## The task
Please return all records verbatim, no pictures.
** Opening Records provided block **
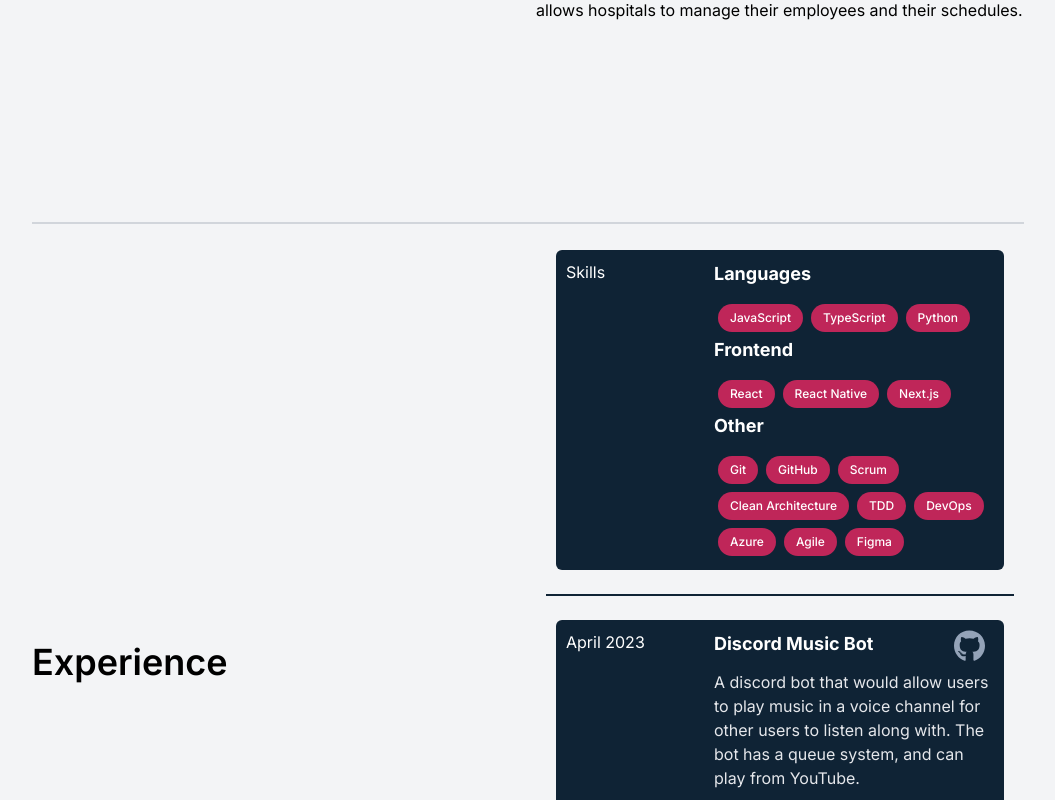
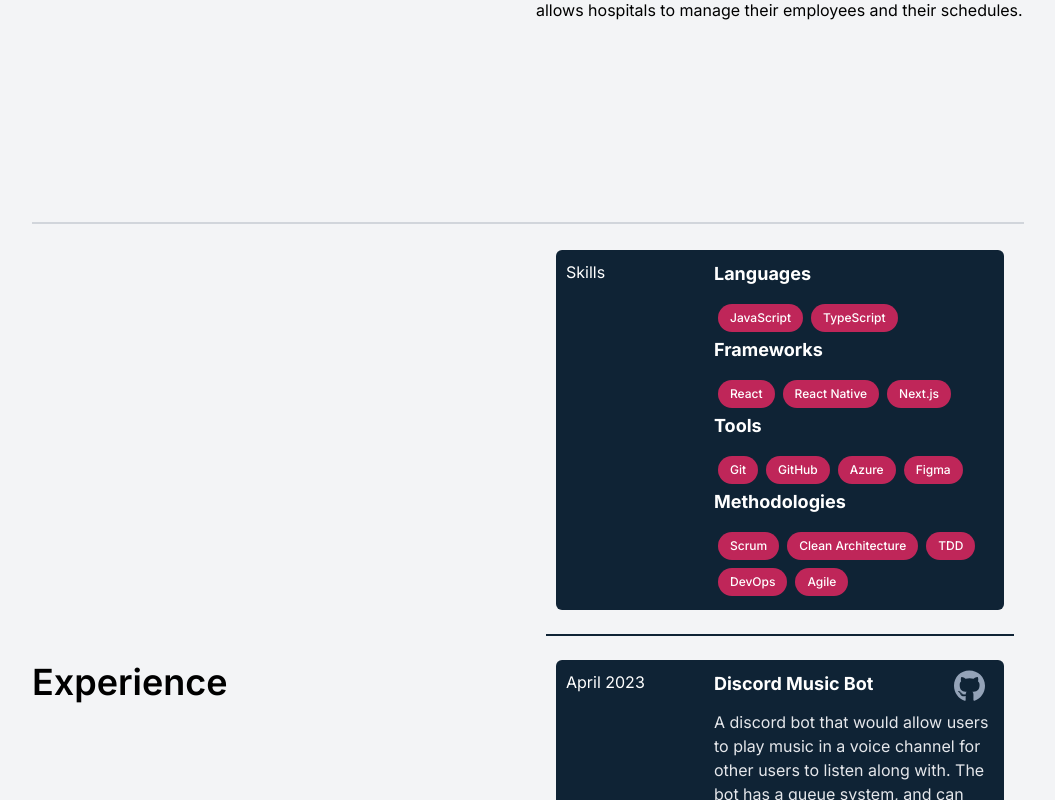
Before and after one commit to dotkwah/portfolio-site, a Next.js app: page / in a window 1280 px wide. Shown: the part 562-1362 px from the top of the page, without its empty margins (112-1167 px from the left). Built offline with nearby package versions, Linux system fonts and the light colour scheme.

Commit message:
updated resume and experience section

```diff
--- a/components/Content/Experience.tsx
+++ b/components/Content/Experience.tsx
@@ -57,12 +57,12 @@
                     Languages
                   </h2>
                   <SkillBubble
-                    skills={['JavaScript', 'TypeScript', 'Python']}
+                    skills={['JavaScript', 'TypeScript']}
                   />
                   <h2
                     className='text-lg font-bold'
                   >
-                    Frontend
+                    Frameworks
                   </h2>
                   <SkillBubble
                     skills={['React', 'React Native', 'Next.js']}
@@ -70,10 +70,18 @@
                   <h2
                     className='text-lg font-bold'
                   >
-                    Other
+                    Tools
                   </h2>
                   <SkillBubble
-                    skills={['Git', 'GitHub', 'Scrum', 'Clean Architecture', 'TDD', 'DevOps', 'Azure', 'Agile', 'Figma']}
+                    skills={['Git', 'GitHub', 'Azure', 'Figma']}
+                  />
+                  <h2
+                    className='text-lg font-bold'
+                  >
+                    Methodologies
+                  </h2>
+                  <SkillBubble
+                    skills={['Scrum', 'Clean Architecture', 'TDD', 'DevOps', 'Agile']}
                   />
                 </Grid>
               </Grid>
```
Also changed, not shown: 1 other file (tests, documents, lock files or other folders).
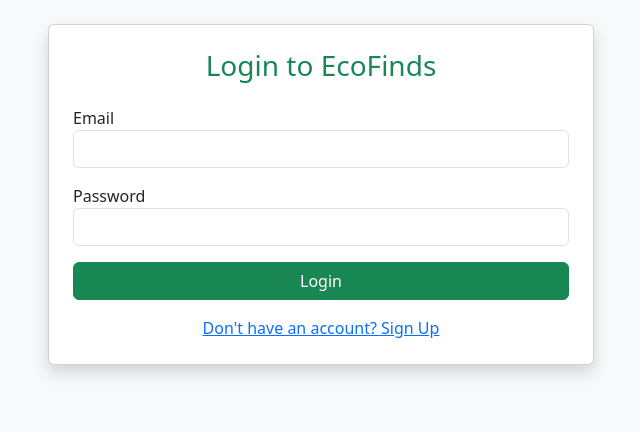
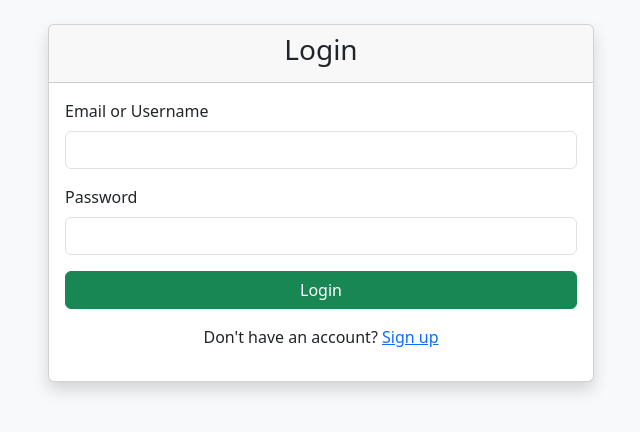
Before and after one commit to AbhijeetKumar1505/EcoFinds, a Flask app: page /login in a window 1280 px wide. Shown: the part 59-491 px from the top of the page, without its empty margins (319-959 px from the left). Run offline with Flask 3, Linux system fonts and the light colour scheme; some libraries are stand-ins or nearby versions.

Commit message:
Username and emailid login

```diff
--- a/app.py
+++ b/app.py
@@ -63,9 +63,14 @@ def home():
 @app.route('/login', methods=['GET', 'POST'])
 def login():
     if request.method == 'POST':
-        email = request.form['email']
+        login = request.form['login']
         password = request.form['password']
-        user = User.query.filter_by(email=email).first()
+
+        # Try to find user by email or username
+        user = User.query.filter(
+            (User.email == login) | (User.username == login)
+        ).first()
+
         if user and bcrypt.check_password_hash(user.password, password):
             login_user(user)
             return redirect(url_for('home'))
--- a/templates/login.html
+++ b/templates/login.html
@@ -1,22 +1,28 @@
 {% extends "base.html" %}
 {% block content %}
 <div class="row justify-content-center">
-    <div class="col-md-6 col-sm-10">
-        <div class="card shadow p-4">
-            <h3 class="text-center text-success mb-4">Login to EcoFinds</h3>
+    <div class="col-md-6">
+        <div class="card shadow">
+            <div class="card-header">
+                <h3 class="text-center">Login</h3>
+            </div>
+            <div class="card-body">
                 <form method="POST">
                     <div class="mb-3">
-                    <label>Email</label>
-                    <input type="email" name="email" class="form-control" required>
+                        <label for="login" class="form-label">Email or Username</label>
+                        <input type="text" class="form-control" id="login" name="login" required>
                     </div>
                     <div class="mb-3">
-                    <label>Password</label>
-                    <input type="password" name="password" class="form-control" required>
+                        <label for="password" class="form-label">Password</label>
+                        <input type="password" class="form-control" id="password" name="password" required>
                     </div>
-                <button type="submit" class="btn btn-success w-100">Login</button>
+                    <div class="d-grid">
+                        <button type="submit" class="btn btn-success">Login</button>
+                    </div>
                 </form>
                 <div class="text-center mt-3">
-                <a href="{{ url_for('signup') }}">Don't have an account? Sign Up</a>
+                    <p>Don't have an account? <a href="{{ url_for('signup') }}">Sign up</a></p>
+                </div>
             </div>
         </div>
     </div>
```
Also changed, not shown: instance/database.db. Lines whose indentation alone changed are shown as unchanged.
** Closing Records provided block **
## Problem solution
Before and after one commit to dotkwah/portfolio-site, a Next.js app: page / in a window 1280 px wide. Shown: the part 562-1362 px from the top of the page, without its empty margins (112-1167 px from the left). Built offline with nearby package versions, Linux system fonts and the light colour scheme.

Commit message:
updated resume and experience section

```diff
--- a/components/Content/Experience.tsx
+++ b/components/Content/Experience.tsx
@@ -57,12 +57,12 @@
                     Languages
                   </h2>
                   <SkillBubble
-                    skills={['JavaScript', 'TypeScript', 'Python']}
+                    skills={['JavaScript', 'TypeScript']}
                   />
                   <h2
                     className='text-lg font-bold'
                   >
-                    Frontend
+                    Frameworks
                   </h2>
                   <SkillBubble
                     skills={['React', 'React Native', 'Next.js']}
@@ -70,10 +70,18 @@
                   <h2
                     className='text-lg font-bold'
                   >
-                    Other
+                    Tools
                   </h2>
                   <SkillBubble
-                    skills={['Git', 'GitHub', 'Scrum', 'Clean Architecture', 'TDD', 'DevOps', 'Azure', 'Agile', 'Figma']}
+                    skills={['Git', 'GitHub', 'Azure', 'Figma']}
+                  />
+                  <h2
+                    className='text-lg font-bold'
+                  >
+                    Methodologies
+                  </h2>
+                  <SkillBubble
+                    skills={['Scrum', 'Clean Architecture', 'TDD', 'DevOps', 'Agile']}
                   />
                 </Grid>
               </Grid>
```
Also changed, not shown: 1 other file (tests, documents, lock files or other folders).
Before and after one commit to AbhijeetKumar1505/EcoFinds, a Flask app: page /login in a window 1280 px wide. Shown: the part 59-491 px from the top of the page, without its empty margins (319-959 px from the left). Run offline with Flask 3, Linux system fonts and the light colour scheme; some libraries are stand-ins or nearby versions.

Commit message:
Username and emailid login

```diff
--- a/app.py
+++ b/app.py
@@ -63,9 +63,14 @@ def home():
 @app.route('/login', methods=['GET', 'POST'])
 def login():
     if request.method == 'POST':
-        email = request.form['email']
+        login = request.form['login']
         password = request.form['password']
-        user = User.query.filter_by(email=email).first()
+
+        # Try to find user by email or username
+        user = User.query.filter(
+            (User.email == login) | (User.username == login)
+        ).first()
+
         if user and bcrypt.check_password_hash(user.password, password):
             login_user(user)
             return redirect(url_for('home'))
--- a/templates/login.html
+++ b/templates/login.html
@@ -1,22 +1,28 @@
 {% extends "base.html" %}
 {% block content %}
 <div class="row justify-content-center">
-    <div class="col-md-6 col-sm-10">
-        <div class="card shadow p-4">
-            <h3 class="text-center text-success mb-4">Login to EcoFinds</h3>
+    <div class="col-md-6">
+        <div class="card shadow">
+            <div class="card-header">
+                <h3 class="text-center">Login</h3>
+            </div>
+            <div class="card-body">
                 <form method="POST">
                     <div class="mb-3">
-                    <label>Email</label>
-                    <input type="email" name="email" class="form-control" required>
+                        <label for="login" class="form-label">Email or Username</label>
+                        <input type="text" class="form-control" id="login" name="login" required>
                     </div>
                     <div class="mb-3">
-                    <label>Password</label>
-                    <input type="password" name="password" class="form-control" required>
+                        <label for="password" class="form-label">Password</label>
+                        <input type="password" class="form-control" id="password" name="password" required>
                     </div>
-                <button type="submit" class="btn btn-success w-100">Login</button>
+                    <div class="d-grid">
+                        <button type="submit" class="btn btn-success">Login</button>
+                    </div>
                 </form>
                 <div class="text-center mt-3">
-                <a href="{{ url_for('signup') }}">Don't have an account? Sign Up</a>
+                    <p>Don't have an account? <a href="{{ url_for('signup') }}">Sign up</a></p>
+                </div>
             </div>
         </div>
     </div>
```
Also changed, not shown: instance/database.db. Lines whose indentation alone changed are shown as unchanged.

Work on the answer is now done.